◆ What is required
Below are some records; repeat them all exactly, minus the pictures.

◆ Supplied data
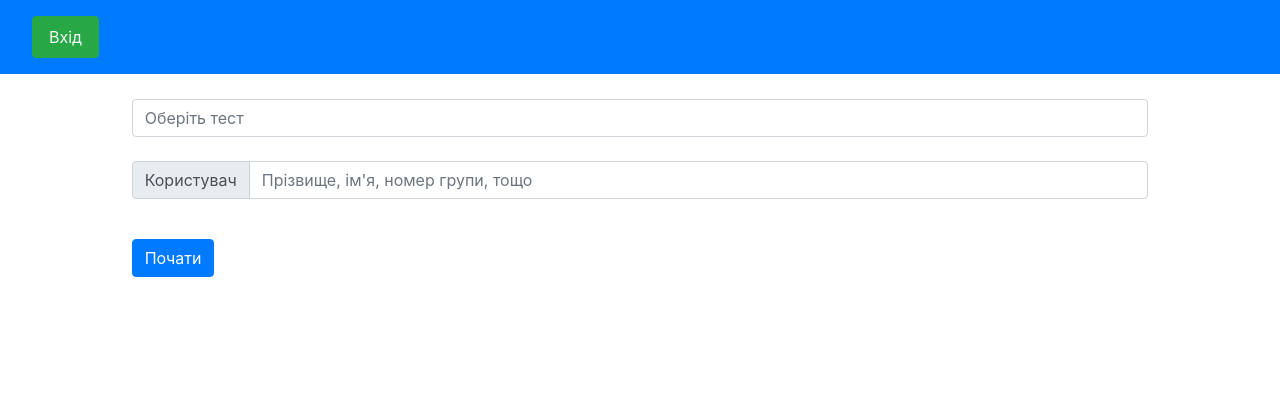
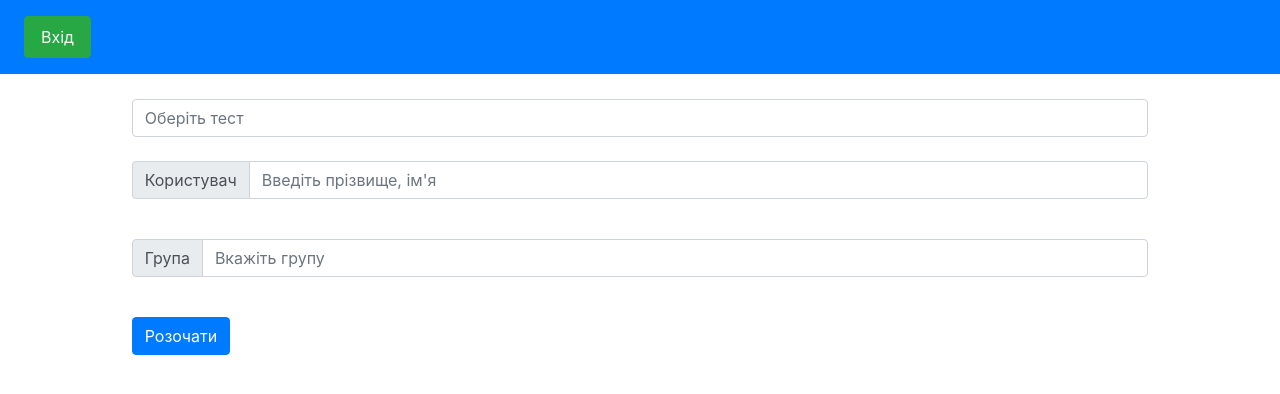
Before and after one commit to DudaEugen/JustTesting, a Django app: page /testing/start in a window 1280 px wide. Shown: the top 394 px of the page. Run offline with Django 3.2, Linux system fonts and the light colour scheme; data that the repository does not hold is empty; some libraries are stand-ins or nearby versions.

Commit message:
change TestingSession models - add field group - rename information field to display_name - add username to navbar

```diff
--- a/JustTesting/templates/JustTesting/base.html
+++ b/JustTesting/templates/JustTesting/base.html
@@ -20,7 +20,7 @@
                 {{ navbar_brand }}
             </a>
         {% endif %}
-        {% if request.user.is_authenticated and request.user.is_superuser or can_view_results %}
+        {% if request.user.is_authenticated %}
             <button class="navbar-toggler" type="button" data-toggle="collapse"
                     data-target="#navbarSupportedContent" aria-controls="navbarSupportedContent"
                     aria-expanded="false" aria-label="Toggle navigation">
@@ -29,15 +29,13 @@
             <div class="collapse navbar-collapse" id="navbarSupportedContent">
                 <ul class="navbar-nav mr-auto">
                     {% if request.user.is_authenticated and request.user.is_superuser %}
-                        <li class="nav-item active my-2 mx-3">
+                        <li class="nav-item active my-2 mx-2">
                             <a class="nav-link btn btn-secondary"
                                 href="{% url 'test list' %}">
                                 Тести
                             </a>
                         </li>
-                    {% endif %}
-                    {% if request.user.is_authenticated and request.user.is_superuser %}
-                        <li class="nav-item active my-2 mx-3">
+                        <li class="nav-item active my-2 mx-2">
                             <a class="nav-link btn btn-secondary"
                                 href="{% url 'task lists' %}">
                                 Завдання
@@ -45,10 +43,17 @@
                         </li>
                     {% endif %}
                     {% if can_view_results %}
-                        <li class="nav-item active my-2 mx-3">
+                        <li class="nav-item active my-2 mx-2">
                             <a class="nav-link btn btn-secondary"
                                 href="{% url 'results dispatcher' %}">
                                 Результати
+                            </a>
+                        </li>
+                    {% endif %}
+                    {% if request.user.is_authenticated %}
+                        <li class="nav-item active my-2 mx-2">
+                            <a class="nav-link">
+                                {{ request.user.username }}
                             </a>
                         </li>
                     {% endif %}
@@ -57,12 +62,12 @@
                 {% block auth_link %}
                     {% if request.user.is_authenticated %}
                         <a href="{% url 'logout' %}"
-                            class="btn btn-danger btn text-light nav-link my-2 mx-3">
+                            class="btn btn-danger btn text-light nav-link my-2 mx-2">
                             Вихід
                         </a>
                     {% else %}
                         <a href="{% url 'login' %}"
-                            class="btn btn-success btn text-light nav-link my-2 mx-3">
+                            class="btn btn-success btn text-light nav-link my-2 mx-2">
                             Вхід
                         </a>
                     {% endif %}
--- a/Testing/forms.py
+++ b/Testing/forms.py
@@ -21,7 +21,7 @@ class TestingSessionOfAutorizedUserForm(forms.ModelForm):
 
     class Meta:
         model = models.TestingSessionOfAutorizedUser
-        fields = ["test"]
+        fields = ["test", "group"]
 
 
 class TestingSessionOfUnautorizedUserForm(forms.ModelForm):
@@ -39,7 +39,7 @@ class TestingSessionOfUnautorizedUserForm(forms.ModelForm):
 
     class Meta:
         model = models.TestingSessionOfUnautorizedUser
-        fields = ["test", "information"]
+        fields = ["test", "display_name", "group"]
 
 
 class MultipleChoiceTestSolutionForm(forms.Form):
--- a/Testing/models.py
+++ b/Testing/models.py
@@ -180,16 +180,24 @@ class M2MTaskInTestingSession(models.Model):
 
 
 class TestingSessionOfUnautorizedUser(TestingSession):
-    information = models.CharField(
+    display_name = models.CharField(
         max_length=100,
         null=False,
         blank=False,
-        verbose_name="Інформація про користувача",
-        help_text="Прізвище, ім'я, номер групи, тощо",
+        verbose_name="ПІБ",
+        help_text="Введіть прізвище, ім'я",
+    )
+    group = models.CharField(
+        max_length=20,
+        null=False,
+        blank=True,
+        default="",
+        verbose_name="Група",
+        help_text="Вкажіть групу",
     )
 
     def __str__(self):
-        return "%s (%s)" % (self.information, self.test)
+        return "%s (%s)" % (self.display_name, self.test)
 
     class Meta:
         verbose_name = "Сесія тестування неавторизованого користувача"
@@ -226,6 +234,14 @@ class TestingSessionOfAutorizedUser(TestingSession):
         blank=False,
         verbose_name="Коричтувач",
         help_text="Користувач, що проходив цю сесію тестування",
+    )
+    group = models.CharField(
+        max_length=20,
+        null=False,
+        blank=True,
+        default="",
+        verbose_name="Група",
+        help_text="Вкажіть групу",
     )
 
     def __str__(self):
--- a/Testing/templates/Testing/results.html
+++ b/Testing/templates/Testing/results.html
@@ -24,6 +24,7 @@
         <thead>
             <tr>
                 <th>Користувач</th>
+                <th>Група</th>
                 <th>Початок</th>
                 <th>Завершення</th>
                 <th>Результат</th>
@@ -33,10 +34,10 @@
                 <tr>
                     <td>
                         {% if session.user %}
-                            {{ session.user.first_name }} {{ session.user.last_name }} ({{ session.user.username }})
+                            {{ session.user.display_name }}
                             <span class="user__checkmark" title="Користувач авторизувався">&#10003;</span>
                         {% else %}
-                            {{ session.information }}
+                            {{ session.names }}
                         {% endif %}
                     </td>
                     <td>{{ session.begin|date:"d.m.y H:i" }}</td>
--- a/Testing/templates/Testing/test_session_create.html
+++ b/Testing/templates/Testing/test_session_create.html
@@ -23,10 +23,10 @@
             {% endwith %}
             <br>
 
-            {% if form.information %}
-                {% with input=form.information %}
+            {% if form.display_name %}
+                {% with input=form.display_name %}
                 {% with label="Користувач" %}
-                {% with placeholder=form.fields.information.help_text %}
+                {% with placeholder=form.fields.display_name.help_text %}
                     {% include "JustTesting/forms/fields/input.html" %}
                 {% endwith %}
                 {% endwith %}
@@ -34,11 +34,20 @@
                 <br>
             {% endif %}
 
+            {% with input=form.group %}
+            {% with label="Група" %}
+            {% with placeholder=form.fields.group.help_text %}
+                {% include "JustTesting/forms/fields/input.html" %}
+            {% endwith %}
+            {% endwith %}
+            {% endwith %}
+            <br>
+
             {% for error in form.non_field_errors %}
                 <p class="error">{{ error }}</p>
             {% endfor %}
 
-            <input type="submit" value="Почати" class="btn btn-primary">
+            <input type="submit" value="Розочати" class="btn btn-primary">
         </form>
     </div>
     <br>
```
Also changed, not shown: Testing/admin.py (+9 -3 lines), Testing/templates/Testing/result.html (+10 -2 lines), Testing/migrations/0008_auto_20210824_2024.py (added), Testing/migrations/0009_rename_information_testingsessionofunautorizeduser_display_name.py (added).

◆ Result of this exercise
Before and after one commit to DudaEugen/JustTesting, a Django app: page /testing/start in a window 1280 px wide. Shown: the top 394 px of the page. Run offline with Django 3.2, Linux system fonts and the light colour scheme; data that the repository does not hold is empty; some libraries are stand-ins or nearby versions.

Commit message:
change TestingSession models - add field group - rename information field to display_name - add username to navbar

```diff
--- a/JustTesting/templates/JustTesting/base.html
+++ b/JustTesting/templates/JustTesting/base.html
@@ -20,7 +20,7 @@
                 {{ navbar_brand }}
             </a>
         {% endif %}
-        {% if request.user.is_authenticated and request.user.is_superuser or can_view_results %}
+        {% if request.user.is_authenticated %}
             <button class="navbar-toggler" type="button" data-toggle="collapse"
                     data-target="#navbarSupportedContent" aria-controls="navbarSupportedContent"
                     aria-expanded="false" aria-label="Toggle navigation">
@@ -29,15 +29,13 @@
             <div class="collapse navbar-collapse" id="navbarSupportedContent">
                 <ul class="navbar-nav mr-auto">
                     {% if request.user.is_authenticated and request.user.is_superuser %}
-                        <li class="nav-item active my-2 mx-3">
+                        <li class="nav-item active my-2 mx-2">
                             <a class="nav-link btn btn-secondary"
                                 href="{% url 'test list' %}">
                                 Тести
                             </a>
                         </li>
-                    {% endif %}
-                    {% if request.user.is_authenticated and request.user.is_superuser %}
-                        <li class="nav-item active my-2 mx-3">
+                        <li class="nav-item active my-2 mx-2">
                             <a class="nav-link btn btn-secondary"
                                 href="{% url 'task lists' %}">
                                 Завдання
@@ -45,10 +43,17 @@
                         </li>
                     {% endif %}
                     {% if can_view_results %}
-                        <li class="nav-item active my-2 mx-3">
+                        <li class="nav-item active my-2 mx-2">
                             <a class="nav-link btn btn-secondary"
                                 href="{% url 'results dispatcher' %}">
                                 Результати
+                            </a>
+                        </li>
+                    {% endif %}
+                    {% if request.user.is_authenticated %}
+                        <li class="nav-item active my-2 mx-2">
+                            <a class="nav-link">
+                                {{ request.user.username }}
                             </a>
                         </li>
                     {% endif %}
@@ -57,12 +62,12 @@
                 {% block auth_link %}
                     {% if request.user.is_authenticated %}
                         <a href="{% url 'logout' %}"
-                            class="btn btn-danger btn text-light nav-link my-2 mx-3">
+                            class="btn btn-danger btn text-light nav-link my-2 mx-2">
                             Вихід
                         </a>
                     {% else %}
                         <a href="{% url 'login' %}"
-                            class="btn btn-success btn text-light nav-link my-2 mx-3">
+                            class="btn btn-success btn text-light nav-link my-2 mx-2">
                             Вхід
                         </a>
                     {% endif %}
--- a/Testing/forms.py
+++ b/Testing/forms.py
@@ -21,7 +21,7 @@ class TestingSessionOfAutorizedUserForm(forms.ModelForm):
 
     class Meta:
         model = models.TestingSessionOfAutorizedUser
-        fields = ["test"]
+        fields = ["test", "group"]
 
 
 class TestingSessionOfUnautorizedUserForm(forms.ModelForm):
@@ -39,7 +39,7 @@ class TestingSessionOfUnautorizedUserForm(forms.ModelForm):
 
     class Meta:
         model = models.TestingSessionOfUnautorizedUser
-        fields = ["test", "information"]
+        fields = ["test", "display_name", "group"]
 
 
 class MultipleChoiceTestSolutionForm(forms.Form):
--- a/Testing/models.py
+++ b/Testing/models.py
@@ -180,16 +180,24 @@ class M2MTaskInTestingSession(models.Model):
 
 
 class TestingSessionOfUnautorizedUser(TestingSession):
-    information = models.CharField(
+    display_name = models.CharField(
         max_length=100,
         null=False,
         blank=False,
-        verbose_name="Інформація про користувача",
-        help_text="Прізвище, ім'я, номер групи, тощо",
+        verbose_name="ПІБ",
+        help_text="Введіть прізвище, ім'я",
+    )
+    group = models.CharField(
+        max_length=20,
+        null=False,
+        blank=True,
+        default="",
+        verbose_name="Група",
+        help_text="Вкажіть групу",
     )
 
     def __str__(self):
-        return "%s (%s)" % (self.information, self.test)
+        return "%s (%s)" % (self.display_name, self.test)
 
     class Meta:
         verbose_name = "Сесія тестування неавторизованого користувача"
@@ -226,6 +234,14 @@ class TestingSessionOfAutorizedUser(TestingSession):
         blank=False,
         verbose_name="Коричтувач",
         help_text="Користувач, що проходив цю сесію тестування",
+    )
+    group = models.CharField(
+        max_length=20,
+        null=False,
+        blank=True,
+        default="",
+        verbose_name="Група",
+        help_text="Вкажіть групу",
     )
 
     def __str__(self):
--- a/Testing/templates/Testing/results.html
+++ b/Testing/templates/Testing/results.html
@@ -24,6 +24,7 @@
         <thead>
             <tr>
                 <th>Користувач</th>
+                <th>Група</th>
                 <th>Початок</th>
                 <th>Завершення</th>
                 <th>Результат</th>
@@ -33,10 +34,10 @@
                 <tr>
                     <td>
                         {% if session.user %}
-                            {{ session.user.first_name }} {{ session.user.last_name }} ({{ session.user.username }})
+                            {{ session.user.display_name }}
                             <span class="user__checkmark" title="Користувач авторизувався">&#10003;</span>
                         {% else %}
-                            {{ session.information }}
+                            {{ session.names }}
                         {% endif %}
                     </td>
                     <td>{{ session.begin|date:"d.m.y H:i" }}</td>
--- a/Testing/templates/Testing/test_session_create.html
+++ b/Testing/templates/Testing/test_session_create.html
@@ -23,10 +23,10 @@
             {% endwith %}
             <br>
 
-            {% if form.information %}
-                {% with input=form.information %}
+            {% if form.display_name %}
+                {% with input=form.display_name %}
                 {% with label="Користувач" %}
-                {% with placeholder=form.fields.information.help_text %}
+                {% with placeholder=form.fields.display_name.help_text %}
                     {% include "JustTesting/forms/fields/input.html" %}
                 {% endwith %}
                 {% endwith %}
@@ -34,11 +34,20 @@
                 <br>
             {% endif %}
 
+            {% with input=form.group %}
+            {% with label="Група" %}
+            {% with placeholder=form.fields.group.help_text %}
+                {% include "JustTesting/forms/fields/input.html" %}
+            {% endwith %}
+            {% endwith %}
+            {% endwith %}
+            <br>
+
             {% for error in form.non_field_errors %}
                 <p class="error">{{ error }}</p>
             {% endfor %}
 
-            <input type="submit" value="Почати" class="btn btn-primary">
+            <input type="submit" value="Розочати" class="btn btn-primary">
         </form>
     </div>
     <br>
```
Also changed, not shown: Testing/admin.py (+9 -3 lines), Testing/templates/Testing/result.html (+10 -2 lines), Testing/migrations/0008_auto_20210824_2024.py (added), Testing/migrations/0009_rename_information_testingsessionofunautorizeduser_display_name.py (added).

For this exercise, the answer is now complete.